This phenomenon of inflammation can explain the persistence of symptoms in CP patients, the high resistance to antibiotic treatment in vivo and the necessity for long-term antibiotic treatment regimens. The presence of a biofilm producer strain can additionally determine a therapeutic decision to administer those antibiotics able to act intracellularly to destroy persistent bacterial nests inside these prostatic biofilms.
The reports described in our study present a new front in the field of prostatitis and their classification. They additionally open up a new perspective on the role of calcifications in the persistence of prostatitis and speculation about prostate cancer induction and genesis by chronic bacterial inflammation.
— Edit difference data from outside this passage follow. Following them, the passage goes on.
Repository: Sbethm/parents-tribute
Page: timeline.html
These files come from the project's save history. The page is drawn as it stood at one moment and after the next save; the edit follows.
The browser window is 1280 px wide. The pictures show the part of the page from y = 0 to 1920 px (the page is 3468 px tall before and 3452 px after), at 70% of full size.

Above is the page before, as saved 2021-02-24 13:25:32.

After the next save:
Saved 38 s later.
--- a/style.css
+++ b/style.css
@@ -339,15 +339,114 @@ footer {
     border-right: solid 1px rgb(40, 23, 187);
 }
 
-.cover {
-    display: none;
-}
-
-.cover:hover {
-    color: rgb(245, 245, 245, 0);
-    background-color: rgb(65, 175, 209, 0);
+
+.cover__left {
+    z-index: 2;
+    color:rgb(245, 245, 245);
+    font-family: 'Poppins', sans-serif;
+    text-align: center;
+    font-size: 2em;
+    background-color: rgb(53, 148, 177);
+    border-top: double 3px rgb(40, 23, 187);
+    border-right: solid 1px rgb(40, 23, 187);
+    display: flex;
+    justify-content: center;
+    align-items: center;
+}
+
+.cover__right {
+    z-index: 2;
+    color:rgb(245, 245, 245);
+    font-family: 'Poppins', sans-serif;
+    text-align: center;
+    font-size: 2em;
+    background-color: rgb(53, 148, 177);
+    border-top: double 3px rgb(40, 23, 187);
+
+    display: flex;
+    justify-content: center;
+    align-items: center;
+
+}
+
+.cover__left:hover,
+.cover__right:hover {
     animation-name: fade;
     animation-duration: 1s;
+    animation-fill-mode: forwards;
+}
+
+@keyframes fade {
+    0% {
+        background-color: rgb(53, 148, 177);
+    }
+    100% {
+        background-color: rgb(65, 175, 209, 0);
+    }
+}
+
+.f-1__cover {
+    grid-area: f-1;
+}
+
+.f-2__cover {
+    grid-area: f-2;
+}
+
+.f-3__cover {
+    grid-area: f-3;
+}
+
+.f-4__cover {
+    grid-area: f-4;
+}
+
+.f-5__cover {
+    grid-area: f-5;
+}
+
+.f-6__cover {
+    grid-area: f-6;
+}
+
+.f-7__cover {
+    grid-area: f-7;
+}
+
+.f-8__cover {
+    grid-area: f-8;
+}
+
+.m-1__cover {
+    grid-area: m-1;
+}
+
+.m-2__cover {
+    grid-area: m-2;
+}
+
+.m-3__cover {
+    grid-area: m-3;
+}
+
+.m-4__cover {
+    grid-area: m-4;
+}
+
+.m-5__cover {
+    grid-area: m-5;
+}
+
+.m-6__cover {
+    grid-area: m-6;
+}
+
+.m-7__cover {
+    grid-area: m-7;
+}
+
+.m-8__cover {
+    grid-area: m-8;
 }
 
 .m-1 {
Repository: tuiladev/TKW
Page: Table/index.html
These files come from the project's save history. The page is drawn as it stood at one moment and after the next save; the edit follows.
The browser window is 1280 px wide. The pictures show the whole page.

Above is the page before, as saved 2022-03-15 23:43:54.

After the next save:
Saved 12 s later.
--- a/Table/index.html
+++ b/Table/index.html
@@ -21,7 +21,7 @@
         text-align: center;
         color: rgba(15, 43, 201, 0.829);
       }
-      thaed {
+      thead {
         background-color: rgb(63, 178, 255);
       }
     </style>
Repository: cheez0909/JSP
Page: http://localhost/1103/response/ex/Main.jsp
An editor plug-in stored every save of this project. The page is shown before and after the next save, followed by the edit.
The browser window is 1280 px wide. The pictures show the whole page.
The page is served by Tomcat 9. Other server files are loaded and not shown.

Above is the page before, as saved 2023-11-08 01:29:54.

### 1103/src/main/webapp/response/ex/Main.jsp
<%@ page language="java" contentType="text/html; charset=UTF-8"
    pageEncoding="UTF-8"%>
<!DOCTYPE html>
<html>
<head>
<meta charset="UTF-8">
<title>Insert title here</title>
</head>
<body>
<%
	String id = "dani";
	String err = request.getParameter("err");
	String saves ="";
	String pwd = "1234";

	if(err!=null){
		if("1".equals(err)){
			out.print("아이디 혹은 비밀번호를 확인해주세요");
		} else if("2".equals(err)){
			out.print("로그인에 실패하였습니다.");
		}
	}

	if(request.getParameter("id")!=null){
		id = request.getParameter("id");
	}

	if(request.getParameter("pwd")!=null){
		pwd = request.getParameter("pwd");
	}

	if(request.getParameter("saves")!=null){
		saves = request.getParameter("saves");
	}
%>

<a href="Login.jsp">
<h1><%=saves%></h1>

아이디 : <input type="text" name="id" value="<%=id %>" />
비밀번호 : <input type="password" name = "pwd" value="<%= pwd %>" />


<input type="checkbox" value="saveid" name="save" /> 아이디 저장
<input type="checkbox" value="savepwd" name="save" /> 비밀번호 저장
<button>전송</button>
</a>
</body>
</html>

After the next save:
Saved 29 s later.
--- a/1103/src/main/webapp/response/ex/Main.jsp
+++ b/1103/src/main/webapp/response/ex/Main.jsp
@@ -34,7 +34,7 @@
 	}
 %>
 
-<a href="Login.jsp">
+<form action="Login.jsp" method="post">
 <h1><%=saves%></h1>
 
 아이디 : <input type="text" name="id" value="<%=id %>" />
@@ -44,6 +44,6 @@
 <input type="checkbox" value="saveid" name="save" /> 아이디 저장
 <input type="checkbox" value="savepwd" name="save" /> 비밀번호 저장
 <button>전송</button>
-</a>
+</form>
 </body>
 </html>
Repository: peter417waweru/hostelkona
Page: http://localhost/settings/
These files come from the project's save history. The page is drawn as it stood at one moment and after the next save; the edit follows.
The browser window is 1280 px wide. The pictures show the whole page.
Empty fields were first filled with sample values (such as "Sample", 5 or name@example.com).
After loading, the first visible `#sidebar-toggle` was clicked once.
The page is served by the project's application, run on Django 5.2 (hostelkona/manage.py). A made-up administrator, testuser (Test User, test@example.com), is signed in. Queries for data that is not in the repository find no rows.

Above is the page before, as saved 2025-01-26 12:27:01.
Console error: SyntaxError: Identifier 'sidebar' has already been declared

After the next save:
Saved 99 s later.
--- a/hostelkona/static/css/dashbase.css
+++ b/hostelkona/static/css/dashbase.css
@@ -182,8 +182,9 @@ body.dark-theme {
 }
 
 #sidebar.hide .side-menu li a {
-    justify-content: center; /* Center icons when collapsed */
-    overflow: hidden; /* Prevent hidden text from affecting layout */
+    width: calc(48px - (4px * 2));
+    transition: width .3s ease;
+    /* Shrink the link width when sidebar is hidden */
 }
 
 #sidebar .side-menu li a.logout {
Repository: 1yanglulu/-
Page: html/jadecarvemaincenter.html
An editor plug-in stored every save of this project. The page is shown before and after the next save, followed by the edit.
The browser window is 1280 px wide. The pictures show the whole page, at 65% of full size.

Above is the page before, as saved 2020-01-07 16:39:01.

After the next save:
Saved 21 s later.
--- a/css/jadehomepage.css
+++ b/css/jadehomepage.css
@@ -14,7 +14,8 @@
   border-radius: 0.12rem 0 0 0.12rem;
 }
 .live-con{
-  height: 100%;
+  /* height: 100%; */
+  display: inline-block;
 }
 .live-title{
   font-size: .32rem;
Many thanks to Sanofi-Aventis Italy and Europe for funding the biofilm research with a research grant. Special thanks to Dr Monica Larosa (Sanofi-Aventis Italy) for strongly believing in this project. Many thanks also to Nikon Instrumentation SpA, Italy, for providing the Scanning Electron Microphotography using JCM-5000 Neoscope, and to Alberto Coffani (Nikon Instrumentation SpA, Italy) for his important technical support for SEM pictures. I also thank Prof. Riccardo Bartoletti for providing the TURP prostatic calcifications, and Prof. John Denton for his English revision of the manuscript, and all my staff of the STDs Center of Santa Maria Annunziata Hospital for the technical microbiological work. This paper is dedicated to all the Italian patients and patients worldwide affected by CP.